As for the original group and its fabled "poultry-truck accident" origin, though at first blush such an event might sound far-fetched, any number of odd items have found their way onto Los Angeles freeways over the years. A 1997 Los Angeles Times article reported:
Just about everything has fallen on L.A. roadways over the years.

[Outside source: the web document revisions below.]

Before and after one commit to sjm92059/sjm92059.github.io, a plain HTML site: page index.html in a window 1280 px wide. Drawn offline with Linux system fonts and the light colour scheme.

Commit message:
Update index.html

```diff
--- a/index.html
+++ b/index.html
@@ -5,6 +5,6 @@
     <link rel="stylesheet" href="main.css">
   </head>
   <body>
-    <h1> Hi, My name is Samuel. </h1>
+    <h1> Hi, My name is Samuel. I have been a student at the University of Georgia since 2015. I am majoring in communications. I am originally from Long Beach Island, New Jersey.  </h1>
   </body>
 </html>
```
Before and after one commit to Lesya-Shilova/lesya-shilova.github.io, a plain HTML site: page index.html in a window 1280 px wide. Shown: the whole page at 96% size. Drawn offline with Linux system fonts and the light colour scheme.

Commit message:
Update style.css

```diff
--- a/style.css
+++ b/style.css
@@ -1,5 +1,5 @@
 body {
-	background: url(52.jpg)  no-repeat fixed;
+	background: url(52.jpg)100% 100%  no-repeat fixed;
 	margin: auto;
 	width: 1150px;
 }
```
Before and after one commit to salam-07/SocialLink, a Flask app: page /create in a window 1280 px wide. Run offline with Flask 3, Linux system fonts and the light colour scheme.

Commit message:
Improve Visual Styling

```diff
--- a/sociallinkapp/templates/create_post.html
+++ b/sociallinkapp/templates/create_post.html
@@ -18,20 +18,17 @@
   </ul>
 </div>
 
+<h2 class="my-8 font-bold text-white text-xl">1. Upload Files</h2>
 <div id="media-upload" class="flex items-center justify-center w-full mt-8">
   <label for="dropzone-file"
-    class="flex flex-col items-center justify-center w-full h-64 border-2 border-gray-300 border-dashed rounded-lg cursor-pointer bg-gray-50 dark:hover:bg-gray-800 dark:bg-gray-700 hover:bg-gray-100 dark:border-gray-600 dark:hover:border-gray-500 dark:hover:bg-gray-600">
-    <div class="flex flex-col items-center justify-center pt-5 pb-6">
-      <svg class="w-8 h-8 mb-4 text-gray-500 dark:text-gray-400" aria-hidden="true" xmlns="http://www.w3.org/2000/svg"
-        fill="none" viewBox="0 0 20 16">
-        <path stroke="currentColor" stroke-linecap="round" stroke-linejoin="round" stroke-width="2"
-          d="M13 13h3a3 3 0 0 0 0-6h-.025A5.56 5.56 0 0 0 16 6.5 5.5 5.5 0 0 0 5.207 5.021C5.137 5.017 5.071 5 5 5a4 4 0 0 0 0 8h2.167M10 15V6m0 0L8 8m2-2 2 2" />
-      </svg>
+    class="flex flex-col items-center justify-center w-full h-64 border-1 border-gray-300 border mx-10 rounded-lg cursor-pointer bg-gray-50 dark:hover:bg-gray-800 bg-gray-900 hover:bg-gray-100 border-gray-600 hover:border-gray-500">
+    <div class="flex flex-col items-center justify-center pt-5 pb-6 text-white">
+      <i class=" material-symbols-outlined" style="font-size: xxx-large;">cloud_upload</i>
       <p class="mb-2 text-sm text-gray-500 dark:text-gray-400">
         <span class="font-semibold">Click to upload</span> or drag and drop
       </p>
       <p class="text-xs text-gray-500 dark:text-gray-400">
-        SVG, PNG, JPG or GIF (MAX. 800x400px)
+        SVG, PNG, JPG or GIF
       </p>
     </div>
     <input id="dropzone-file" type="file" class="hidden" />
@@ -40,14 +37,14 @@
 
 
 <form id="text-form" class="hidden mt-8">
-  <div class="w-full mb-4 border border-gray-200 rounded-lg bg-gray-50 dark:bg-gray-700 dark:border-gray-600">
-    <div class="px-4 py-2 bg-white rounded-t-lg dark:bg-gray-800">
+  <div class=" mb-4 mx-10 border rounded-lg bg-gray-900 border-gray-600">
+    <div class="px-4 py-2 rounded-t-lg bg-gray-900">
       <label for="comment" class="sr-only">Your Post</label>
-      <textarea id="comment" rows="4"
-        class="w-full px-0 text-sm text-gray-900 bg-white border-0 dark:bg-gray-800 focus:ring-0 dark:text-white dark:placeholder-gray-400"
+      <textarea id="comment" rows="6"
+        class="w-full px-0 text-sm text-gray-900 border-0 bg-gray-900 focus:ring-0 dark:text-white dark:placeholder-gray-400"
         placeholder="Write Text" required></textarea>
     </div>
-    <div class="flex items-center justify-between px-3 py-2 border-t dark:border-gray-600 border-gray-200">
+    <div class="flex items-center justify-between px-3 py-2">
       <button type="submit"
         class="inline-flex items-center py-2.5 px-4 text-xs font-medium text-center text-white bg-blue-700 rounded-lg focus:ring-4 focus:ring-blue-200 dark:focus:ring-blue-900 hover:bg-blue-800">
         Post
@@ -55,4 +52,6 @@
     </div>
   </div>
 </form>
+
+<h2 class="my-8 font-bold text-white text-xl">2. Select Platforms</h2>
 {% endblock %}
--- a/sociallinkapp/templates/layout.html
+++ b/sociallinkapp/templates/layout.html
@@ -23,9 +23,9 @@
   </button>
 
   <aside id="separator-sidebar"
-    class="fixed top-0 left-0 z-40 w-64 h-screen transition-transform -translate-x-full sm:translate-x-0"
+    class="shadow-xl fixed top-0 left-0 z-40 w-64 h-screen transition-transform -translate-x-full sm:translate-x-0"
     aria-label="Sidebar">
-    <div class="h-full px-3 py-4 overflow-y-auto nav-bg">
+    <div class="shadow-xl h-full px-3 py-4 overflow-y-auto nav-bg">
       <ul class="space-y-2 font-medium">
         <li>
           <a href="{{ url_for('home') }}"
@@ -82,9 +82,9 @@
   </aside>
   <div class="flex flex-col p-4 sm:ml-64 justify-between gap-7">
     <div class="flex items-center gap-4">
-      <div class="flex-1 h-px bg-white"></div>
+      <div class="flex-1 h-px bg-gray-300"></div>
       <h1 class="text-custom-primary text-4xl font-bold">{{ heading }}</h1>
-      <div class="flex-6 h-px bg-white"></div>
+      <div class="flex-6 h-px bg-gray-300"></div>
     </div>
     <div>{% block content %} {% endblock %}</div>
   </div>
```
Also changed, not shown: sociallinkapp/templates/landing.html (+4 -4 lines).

Some unusual, unscheduled deposits:
About $7,000 worth of quarters on Hollywood Freeway; motorists jumping from cars reportedly get away with about 10% of the loot. (Sept. 13, 1982)
Thousands of pounds of M&M candies on Orange Freeway in Fullerton; surprisingly, no motorists attempt to scoop up any. (March 26, 1986)
One body on Hollywood Freeway from back of coroner's van. (Nov. 28, 1989)
Hundreds of gallons of laughing gas on Foothill Freeway; happiest rush hour ever. (July 17, 1991)
One 26-ton boat on Culver Boulevard; city crews move into action and remove it — 36 hours later. (Nov. 6, 1989)
Some 14,000 pounds of salsa on Interstate 5 in San Clemente; only chips in vicinity are CHP officers. (June 16, 1987)
Forty-thousand bees on Foothill Freeway; it's so chilly they don't attack anyone. (March 14, 1985)
More than 1,000 jugs of wine on Golden State Freeway; crews keep motorists away. (Oct. 9, 1974)
One actress' resume ("Hair: honey blond; Eyes: hazel blue") on Foothill Freeway. (July 19, 1990)
Another article contains an equally impressive recitation of Los Angeles freeway finds: peevish bees, stampeding cattle, boats, pianos, mayonnaise, fish, broken watermelons, bananas, hot asphalt, soft drinks, margarita mix, tomatoes, beer, 150 tons of honey, a wild boar's head, a 5-foot-tall papier-mache rhinoceros, a U.S. Navy depth charge, sides of beef, mannequins, and a dead 15-foot2,000-pound great white shark.
Those who lack the opportunity to see the poultry in motion firsthand might want to dig up a copy of a favorite video game cartridge: Activision's Freeway, a 1982 amusement in which players were challenged to guide their chickens safely across a busy ten lanes of freeway traffic.